#### [PROBLEM DETAILS]
In the listing below, locate the lines bearing the word "SUIM". Copy every one of them.

#### [DATASET EXCERPTS]
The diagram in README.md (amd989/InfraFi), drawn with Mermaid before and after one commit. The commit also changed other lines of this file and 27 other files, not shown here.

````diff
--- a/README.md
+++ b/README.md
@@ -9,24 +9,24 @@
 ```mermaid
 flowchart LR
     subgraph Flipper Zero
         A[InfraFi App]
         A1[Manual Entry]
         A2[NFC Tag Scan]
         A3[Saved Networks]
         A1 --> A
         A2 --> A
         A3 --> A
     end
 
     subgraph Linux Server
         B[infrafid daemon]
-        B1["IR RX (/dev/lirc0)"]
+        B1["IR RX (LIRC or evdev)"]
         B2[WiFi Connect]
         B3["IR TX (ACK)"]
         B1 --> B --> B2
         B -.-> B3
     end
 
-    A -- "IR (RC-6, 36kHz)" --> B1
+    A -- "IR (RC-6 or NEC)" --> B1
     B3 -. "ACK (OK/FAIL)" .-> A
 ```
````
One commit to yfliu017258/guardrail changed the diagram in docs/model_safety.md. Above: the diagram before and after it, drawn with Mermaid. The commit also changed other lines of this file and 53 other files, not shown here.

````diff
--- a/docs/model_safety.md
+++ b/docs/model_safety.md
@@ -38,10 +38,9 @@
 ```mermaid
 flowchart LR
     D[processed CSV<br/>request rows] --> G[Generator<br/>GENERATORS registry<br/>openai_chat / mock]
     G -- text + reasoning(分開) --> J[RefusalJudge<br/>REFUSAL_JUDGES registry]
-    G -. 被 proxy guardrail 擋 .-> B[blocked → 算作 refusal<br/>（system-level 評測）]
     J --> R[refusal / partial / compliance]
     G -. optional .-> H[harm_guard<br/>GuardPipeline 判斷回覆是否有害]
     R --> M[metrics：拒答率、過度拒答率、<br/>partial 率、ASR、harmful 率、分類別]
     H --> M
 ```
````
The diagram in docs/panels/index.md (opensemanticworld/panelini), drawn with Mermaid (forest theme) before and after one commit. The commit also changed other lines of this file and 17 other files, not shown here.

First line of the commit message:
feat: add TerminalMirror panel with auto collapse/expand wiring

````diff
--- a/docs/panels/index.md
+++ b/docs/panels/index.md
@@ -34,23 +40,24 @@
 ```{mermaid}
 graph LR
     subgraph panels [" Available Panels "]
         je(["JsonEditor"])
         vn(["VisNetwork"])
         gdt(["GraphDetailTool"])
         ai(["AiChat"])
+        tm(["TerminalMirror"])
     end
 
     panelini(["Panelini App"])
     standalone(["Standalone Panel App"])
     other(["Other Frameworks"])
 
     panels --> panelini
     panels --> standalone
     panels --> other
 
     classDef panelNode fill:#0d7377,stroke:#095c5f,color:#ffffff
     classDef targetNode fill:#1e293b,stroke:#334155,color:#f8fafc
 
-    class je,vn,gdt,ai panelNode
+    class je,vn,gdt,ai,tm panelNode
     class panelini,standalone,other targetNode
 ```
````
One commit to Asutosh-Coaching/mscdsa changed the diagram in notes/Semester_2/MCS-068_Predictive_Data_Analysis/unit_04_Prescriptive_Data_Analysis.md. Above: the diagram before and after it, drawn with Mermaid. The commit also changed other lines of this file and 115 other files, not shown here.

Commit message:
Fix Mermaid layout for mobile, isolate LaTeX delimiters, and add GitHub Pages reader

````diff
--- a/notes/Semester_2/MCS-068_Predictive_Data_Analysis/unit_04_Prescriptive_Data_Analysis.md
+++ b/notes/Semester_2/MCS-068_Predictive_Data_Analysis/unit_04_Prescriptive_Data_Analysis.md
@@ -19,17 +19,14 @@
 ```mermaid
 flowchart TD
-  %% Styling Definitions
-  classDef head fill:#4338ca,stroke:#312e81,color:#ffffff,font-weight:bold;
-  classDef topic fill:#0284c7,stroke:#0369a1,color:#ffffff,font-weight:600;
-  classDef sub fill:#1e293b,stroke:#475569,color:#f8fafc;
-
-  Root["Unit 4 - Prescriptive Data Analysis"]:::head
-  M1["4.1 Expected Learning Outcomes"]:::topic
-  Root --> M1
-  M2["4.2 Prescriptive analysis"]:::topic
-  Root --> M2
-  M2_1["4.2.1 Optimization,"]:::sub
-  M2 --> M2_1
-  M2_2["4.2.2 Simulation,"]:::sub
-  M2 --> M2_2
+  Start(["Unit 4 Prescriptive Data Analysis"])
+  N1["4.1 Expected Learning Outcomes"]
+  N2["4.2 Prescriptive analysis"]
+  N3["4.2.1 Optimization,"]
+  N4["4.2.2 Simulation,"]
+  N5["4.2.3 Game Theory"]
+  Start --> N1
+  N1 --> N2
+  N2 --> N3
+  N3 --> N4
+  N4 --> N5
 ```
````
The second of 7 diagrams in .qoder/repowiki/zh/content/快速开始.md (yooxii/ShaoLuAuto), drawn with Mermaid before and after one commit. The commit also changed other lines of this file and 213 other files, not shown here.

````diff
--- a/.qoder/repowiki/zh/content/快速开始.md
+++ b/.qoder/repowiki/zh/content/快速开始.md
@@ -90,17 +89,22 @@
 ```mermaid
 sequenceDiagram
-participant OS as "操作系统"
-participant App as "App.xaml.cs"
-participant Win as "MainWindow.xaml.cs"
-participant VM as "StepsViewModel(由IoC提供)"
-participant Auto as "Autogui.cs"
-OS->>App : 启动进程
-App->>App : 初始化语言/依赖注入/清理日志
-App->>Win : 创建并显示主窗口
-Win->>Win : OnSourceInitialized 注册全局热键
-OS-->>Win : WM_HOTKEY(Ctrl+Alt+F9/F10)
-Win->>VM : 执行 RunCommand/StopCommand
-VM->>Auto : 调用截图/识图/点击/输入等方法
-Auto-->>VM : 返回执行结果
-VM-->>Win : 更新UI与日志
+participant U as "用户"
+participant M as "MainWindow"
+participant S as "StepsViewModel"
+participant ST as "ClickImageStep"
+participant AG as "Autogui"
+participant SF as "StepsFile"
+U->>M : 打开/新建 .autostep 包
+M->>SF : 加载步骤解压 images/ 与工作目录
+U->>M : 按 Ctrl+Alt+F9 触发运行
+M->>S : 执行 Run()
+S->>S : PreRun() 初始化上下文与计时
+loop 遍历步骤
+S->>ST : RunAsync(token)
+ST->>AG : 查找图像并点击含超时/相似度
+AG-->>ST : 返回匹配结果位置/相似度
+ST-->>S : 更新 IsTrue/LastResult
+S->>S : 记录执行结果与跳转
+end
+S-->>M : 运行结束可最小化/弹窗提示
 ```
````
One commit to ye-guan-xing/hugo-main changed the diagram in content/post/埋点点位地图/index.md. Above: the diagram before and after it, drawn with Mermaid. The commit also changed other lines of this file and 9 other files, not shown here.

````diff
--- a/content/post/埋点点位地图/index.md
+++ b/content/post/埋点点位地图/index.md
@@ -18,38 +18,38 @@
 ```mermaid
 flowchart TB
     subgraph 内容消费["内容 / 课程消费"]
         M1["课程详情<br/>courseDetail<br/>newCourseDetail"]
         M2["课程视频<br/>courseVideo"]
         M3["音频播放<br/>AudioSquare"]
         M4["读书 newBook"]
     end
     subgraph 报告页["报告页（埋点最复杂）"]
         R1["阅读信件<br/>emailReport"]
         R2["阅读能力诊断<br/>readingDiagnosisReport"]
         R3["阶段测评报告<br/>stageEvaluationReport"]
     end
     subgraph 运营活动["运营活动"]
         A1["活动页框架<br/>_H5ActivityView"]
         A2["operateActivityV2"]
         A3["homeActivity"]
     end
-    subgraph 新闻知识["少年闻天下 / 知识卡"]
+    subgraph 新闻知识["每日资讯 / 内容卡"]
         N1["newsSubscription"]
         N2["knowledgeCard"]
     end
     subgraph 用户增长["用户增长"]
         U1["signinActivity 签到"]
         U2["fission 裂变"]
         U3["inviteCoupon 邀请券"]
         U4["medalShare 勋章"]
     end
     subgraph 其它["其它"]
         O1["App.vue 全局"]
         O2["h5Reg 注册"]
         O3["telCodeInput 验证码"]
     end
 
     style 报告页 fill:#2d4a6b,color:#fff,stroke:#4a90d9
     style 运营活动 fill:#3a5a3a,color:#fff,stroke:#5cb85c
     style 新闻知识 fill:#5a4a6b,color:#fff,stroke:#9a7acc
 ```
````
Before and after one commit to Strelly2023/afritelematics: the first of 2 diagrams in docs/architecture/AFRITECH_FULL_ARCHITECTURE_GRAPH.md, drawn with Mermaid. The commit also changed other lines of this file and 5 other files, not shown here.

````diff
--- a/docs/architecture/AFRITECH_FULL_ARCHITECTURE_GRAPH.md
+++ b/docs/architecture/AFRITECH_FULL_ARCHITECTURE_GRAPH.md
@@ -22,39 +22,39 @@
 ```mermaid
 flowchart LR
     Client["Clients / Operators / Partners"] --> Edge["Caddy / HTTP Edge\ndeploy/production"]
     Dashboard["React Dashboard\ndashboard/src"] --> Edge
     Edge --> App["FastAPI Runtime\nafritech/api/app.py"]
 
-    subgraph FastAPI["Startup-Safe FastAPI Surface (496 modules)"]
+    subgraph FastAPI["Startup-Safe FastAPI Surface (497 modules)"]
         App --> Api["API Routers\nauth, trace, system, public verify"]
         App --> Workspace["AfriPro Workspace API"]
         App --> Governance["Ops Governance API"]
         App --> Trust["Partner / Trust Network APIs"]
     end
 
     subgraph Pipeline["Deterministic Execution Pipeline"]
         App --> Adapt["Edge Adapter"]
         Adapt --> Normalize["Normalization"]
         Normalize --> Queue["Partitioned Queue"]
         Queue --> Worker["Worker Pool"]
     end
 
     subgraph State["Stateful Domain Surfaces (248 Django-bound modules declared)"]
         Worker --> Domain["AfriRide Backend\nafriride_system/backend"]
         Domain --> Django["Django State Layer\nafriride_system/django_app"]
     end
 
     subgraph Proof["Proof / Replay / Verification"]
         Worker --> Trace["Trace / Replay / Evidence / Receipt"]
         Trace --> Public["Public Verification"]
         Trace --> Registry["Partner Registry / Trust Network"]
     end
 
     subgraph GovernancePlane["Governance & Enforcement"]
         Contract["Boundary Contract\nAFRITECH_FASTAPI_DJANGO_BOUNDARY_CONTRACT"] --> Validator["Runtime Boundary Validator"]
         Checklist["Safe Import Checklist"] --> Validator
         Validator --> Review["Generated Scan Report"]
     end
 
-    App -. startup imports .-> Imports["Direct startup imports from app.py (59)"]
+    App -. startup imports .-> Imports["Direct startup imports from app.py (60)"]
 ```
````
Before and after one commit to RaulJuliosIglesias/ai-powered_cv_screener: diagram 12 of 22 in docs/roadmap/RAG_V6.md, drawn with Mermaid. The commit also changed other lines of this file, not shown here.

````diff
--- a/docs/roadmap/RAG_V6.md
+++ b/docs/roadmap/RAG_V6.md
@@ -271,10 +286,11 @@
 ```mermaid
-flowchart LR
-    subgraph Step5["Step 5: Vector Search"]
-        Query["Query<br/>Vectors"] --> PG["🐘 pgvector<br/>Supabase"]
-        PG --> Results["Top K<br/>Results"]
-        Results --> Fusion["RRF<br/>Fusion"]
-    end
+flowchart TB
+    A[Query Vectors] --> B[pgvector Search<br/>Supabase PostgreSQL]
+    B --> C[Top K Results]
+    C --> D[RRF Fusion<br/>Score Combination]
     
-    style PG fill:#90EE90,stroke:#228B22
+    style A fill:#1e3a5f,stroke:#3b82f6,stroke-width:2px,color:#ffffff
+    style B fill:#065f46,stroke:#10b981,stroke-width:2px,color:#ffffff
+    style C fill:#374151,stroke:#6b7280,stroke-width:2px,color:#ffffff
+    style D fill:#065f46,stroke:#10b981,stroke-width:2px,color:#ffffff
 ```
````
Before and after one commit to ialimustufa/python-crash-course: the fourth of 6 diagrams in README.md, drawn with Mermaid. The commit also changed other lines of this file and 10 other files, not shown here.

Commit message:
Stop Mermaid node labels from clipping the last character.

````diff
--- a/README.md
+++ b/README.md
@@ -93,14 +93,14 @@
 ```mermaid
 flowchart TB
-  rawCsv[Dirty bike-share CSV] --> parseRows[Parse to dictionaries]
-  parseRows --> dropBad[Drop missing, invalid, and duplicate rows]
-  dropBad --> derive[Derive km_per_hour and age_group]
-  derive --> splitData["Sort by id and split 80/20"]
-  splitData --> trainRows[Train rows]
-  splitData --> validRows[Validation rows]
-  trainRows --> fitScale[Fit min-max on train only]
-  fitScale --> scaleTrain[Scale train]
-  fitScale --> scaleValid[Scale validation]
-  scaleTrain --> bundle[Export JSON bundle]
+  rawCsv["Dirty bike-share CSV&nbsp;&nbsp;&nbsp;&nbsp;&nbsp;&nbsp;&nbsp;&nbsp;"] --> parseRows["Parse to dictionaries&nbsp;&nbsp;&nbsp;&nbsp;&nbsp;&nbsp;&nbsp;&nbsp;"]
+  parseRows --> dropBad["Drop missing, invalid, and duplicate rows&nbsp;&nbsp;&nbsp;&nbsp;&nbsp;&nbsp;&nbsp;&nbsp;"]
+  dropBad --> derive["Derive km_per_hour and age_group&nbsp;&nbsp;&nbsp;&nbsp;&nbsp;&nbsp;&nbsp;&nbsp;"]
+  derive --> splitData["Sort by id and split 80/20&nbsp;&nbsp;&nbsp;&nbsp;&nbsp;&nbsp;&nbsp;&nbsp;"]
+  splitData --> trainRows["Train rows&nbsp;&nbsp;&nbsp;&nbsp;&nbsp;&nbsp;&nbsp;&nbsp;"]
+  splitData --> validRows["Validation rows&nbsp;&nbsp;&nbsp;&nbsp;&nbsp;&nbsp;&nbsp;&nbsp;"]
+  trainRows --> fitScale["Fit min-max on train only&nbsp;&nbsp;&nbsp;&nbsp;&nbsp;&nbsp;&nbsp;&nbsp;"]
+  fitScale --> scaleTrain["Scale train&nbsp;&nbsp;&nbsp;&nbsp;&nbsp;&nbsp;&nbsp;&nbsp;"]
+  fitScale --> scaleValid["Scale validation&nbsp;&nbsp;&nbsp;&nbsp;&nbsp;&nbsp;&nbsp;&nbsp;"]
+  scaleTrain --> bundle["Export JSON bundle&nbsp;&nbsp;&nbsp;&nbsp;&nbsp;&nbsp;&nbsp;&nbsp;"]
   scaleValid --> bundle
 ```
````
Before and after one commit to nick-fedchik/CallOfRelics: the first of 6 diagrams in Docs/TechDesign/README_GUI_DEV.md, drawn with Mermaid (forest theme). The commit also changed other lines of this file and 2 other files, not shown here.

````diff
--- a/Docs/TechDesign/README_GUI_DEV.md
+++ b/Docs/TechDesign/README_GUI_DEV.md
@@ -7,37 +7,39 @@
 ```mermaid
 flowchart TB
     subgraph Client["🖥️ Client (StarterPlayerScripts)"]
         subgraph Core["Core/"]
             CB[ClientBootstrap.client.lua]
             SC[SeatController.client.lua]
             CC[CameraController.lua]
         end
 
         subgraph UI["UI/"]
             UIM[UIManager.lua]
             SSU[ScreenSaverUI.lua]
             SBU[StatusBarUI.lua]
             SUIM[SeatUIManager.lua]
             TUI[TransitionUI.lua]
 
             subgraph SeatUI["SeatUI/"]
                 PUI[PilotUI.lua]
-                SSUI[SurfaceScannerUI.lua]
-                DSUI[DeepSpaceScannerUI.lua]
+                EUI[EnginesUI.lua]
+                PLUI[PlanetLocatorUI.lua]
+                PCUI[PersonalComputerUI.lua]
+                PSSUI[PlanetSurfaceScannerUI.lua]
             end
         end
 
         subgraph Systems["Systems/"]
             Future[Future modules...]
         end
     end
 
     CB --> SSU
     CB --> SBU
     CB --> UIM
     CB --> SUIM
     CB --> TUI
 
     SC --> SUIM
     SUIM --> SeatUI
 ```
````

#### [OUTPUT BELOW]
             SUIM[SeatUIManager.lua]
     CB --> SUIM
     SC --> SUIM
     SUIM --> SeatUI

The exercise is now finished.